Going Back to Before
Opening Diamond Head Theatre’s 103rd season is Ragtime, a tour de force masterpiece which comes fresh off the massive success of summer’s The Little Mermaid. The theatre fulfilled its great ambitions to mount and present another show of high-caliber through a spectacle comprised of great direction, an affective score, and a cast incomparable to any other in recent memory.
Ragtime addresses the issues of racism, discrimination, and the seeking of the American Dream in the early twentieth century. Three classes of people and their stories are interwoven into a premise that first appears convoluted but becomes well-executed. From the get-go of the show, audiences are introduced to the privileged whites of New York’s society, the uprising of the black community hell-bent on breaking free from the barriers of racial oppression, and a crop of immigrants seeking better lives for themselves and their families.
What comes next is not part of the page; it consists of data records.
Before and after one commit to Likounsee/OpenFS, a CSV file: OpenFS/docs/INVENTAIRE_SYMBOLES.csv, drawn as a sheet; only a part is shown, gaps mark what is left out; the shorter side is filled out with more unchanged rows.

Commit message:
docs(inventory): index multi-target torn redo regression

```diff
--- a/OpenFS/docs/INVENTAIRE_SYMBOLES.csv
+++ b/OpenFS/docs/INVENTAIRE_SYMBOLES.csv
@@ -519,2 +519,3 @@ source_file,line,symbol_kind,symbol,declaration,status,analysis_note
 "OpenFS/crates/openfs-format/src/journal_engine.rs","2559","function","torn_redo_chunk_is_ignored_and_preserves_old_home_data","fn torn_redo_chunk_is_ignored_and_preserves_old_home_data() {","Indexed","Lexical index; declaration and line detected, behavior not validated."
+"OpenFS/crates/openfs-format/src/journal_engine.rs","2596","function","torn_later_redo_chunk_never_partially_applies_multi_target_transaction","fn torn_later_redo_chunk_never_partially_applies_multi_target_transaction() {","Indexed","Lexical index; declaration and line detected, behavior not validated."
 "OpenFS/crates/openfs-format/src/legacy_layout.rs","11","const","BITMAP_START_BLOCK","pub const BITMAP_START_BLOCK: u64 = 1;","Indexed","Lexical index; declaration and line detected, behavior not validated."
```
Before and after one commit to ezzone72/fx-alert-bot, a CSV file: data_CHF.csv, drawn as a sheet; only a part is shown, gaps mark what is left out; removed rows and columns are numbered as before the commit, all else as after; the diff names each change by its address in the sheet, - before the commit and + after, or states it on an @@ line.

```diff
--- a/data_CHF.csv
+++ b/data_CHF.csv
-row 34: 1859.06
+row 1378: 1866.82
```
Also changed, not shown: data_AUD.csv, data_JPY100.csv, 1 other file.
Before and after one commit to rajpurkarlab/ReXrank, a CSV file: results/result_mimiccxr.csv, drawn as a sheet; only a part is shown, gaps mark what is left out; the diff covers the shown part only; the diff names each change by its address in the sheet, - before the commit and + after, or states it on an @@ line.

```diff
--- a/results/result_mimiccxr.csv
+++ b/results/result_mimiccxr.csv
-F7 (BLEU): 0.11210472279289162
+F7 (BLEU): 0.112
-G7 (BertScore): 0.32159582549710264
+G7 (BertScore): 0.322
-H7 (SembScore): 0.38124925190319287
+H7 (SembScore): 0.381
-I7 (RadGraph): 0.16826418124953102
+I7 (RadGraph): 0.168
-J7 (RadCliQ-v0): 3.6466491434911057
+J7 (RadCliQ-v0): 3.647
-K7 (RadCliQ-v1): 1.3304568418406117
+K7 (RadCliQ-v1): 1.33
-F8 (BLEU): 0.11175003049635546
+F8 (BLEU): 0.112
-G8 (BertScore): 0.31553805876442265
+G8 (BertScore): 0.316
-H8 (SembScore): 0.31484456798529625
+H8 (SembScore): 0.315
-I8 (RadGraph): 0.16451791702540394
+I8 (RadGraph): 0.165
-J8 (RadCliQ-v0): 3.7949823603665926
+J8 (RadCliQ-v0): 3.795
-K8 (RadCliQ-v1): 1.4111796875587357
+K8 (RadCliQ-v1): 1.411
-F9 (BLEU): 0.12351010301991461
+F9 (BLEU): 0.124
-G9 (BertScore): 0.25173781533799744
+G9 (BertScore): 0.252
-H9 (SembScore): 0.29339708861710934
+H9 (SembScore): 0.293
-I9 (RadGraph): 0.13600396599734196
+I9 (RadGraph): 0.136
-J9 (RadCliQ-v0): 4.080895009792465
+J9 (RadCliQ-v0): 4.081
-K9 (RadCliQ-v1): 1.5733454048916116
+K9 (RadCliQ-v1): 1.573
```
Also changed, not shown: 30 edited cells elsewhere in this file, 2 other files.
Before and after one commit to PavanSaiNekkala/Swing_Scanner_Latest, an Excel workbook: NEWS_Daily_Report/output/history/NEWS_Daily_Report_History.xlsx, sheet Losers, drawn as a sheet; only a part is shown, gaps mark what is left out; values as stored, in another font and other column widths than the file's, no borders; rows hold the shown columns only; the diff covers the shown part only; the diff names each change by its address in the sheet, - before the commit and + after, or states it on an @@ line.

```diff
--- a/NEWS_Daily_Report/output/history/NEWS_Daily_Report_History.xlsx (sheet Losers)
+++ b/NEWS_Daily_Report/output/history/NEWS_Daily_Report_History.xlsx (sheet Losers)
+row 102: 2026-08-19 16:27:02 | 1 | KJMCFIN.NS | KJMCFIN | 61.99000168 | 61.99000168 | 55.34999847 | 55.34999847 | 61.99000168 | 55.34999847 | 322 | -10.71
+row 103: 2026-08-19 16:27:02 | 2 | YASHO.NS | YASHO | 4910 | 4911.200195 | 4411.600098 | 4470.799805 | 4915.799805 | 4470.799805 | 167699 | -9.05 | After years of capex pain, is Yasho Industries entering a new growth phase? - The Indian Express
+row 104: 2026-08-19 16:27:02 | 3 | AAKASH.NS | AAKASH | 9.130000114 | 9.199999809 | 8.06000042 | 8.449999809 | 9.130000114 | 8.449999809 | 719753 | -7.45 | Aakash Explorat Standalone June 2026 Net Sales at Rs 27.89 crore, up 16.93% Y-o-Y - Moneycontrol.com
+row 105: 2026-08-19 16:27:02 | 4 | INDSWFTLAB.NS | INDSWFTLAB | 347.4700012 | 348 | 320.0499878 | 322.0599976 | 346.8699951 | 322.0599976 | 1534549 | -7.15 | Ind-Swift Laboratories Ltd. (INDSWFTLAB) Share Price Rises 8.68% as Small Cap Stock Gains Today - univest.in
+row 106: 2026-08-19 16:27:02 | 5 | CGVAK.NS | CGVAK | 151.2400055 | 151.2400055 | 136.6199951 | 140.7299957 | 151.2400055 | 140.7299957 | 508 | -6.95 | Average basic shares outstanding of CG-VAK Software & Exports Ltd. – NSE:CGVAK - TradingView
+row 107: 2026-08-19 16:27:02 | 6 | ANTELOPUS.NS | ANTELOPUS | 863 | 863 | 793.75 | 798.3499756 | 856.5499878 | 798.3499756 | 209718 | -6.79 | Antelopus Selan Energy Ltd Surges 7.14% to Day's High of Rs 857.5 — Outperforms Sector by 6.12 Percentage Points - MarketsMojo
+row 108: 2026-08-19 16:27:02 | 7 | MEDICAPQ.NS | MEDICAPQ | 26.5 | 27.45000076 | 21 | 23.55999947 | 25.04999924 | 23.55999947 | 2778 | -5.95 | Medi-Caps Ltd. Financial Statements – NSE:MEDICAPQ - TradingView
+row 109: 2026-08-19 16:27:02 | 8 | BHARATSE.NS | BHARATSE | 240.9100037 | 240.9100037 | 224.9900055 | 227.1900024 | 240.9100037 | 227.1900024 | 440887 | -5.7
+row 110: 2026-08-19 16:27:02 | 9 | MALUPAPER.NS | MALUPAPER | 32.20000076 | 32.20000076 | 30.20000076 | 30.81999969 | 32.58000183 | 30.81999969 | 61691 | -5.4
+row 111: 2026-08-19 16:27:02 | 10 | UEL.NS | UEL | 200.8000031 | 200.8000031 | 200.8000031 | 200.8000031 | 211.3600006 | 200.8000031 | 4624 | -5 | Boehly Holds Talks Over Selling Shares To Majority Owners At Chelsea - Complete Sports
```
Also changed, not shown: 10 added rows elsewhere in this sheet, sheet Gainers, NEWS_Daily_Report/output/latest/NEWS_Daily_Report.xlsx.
Central to each of these stories is Mother (a celestial Lea Woods Almanza who is slowly becoming a staple of the theatre), a woman who is torn between conforming to the standards of society, the expectations of her husband, and what is right and wrong; Coalhouse Walker Jr. (a magnificent Kent Overshown, guest artist), trying to establish his place in society while trying to reenter the lives of a former love, Sarah (a divine Lindsay Roberts, guest artist) and his infant son; and, Tateh (a powerful Eli K. M. Foster), a polish immigrant who will stop at nothing to provide his young daughter with a better life. Intertwined amongst these central characters are historical figures like Harry Houdini, Henry Ford, and J.P. Morgan, demonstrating their swelling influence on society, while also shining a light on the unsung heroes whose stories were passed over throughout history: Emma Goldman (DHT regular Lisa Konove) and Evelyn Nesbit (newcomer Terrace Althouse).
Needless to say, Ragtime is imbued with a myriad of history and characters, but John Rampage, with his deft direction, finds the heart of the show through these characters, whose respective actors perform full-throttle to convey the hardships, struggles, and successes of living in the time when racism was slowly on the rise, eventually reaching its peak. Each actor strategically fulfills the emotional demands of his or her character, whether a white supremacist, a poor immigrant with aspirations, or a black person vying for equal opportunity. It is through the acting that the quintessence of the show’s soul and themes shine, and Rampage’s masterful directing reflects that. Furthermore, combined with powerful performances is expert musical direction from Phil Hidalgo who, along with the orchestra, provides a score that reaches the depths of both the actors’ and audiences’ souls. Two solos shine; that of Almanza who finally gets her shining moment, singing about how she wishes life were once as it was in “Back to Before,” and Roberts, who is potently affective in her rendition of “Your Daddy’s Son.” Both actresses glint and radiate amidst a cast imbued with powerful actors and performances.
What is presented within Ragtime also speaks volumes concomitant with modern-day society. It is apparent that the production aims to convey the fact that, despite it taking place in 1906, notions of racial disparity, prejudice, and divisiveness still occur. What’s more, it is not just in society; these themes seem to permeate the lives of many in ways unbeknownst. As a high school teacher, I just finished teaching To Kill a Mockingbird to my sophomores; Oscar-winning films like The Help; Fences; and 12 Years a Slave continue to fill silver screens across the nation; Tony-winning plays like The Color Purple address similar issues. And, Ragtime is just a semblance--a powerful one, no less--that continues to serve as a call to action to society.
Overall, Diamond Head Theatre’s 103rd-season opener Ragtime is a show that inspires, upsets, and tears at the heartstrings of audiences. It is through its ingenious acting, superior direction, and affective score that truly makes this show one to remember. There is no doubt you will leave the theatre talking about it and the impact it will have upon your life, no matter how small. It just opened and runs through October 15. 733-0274.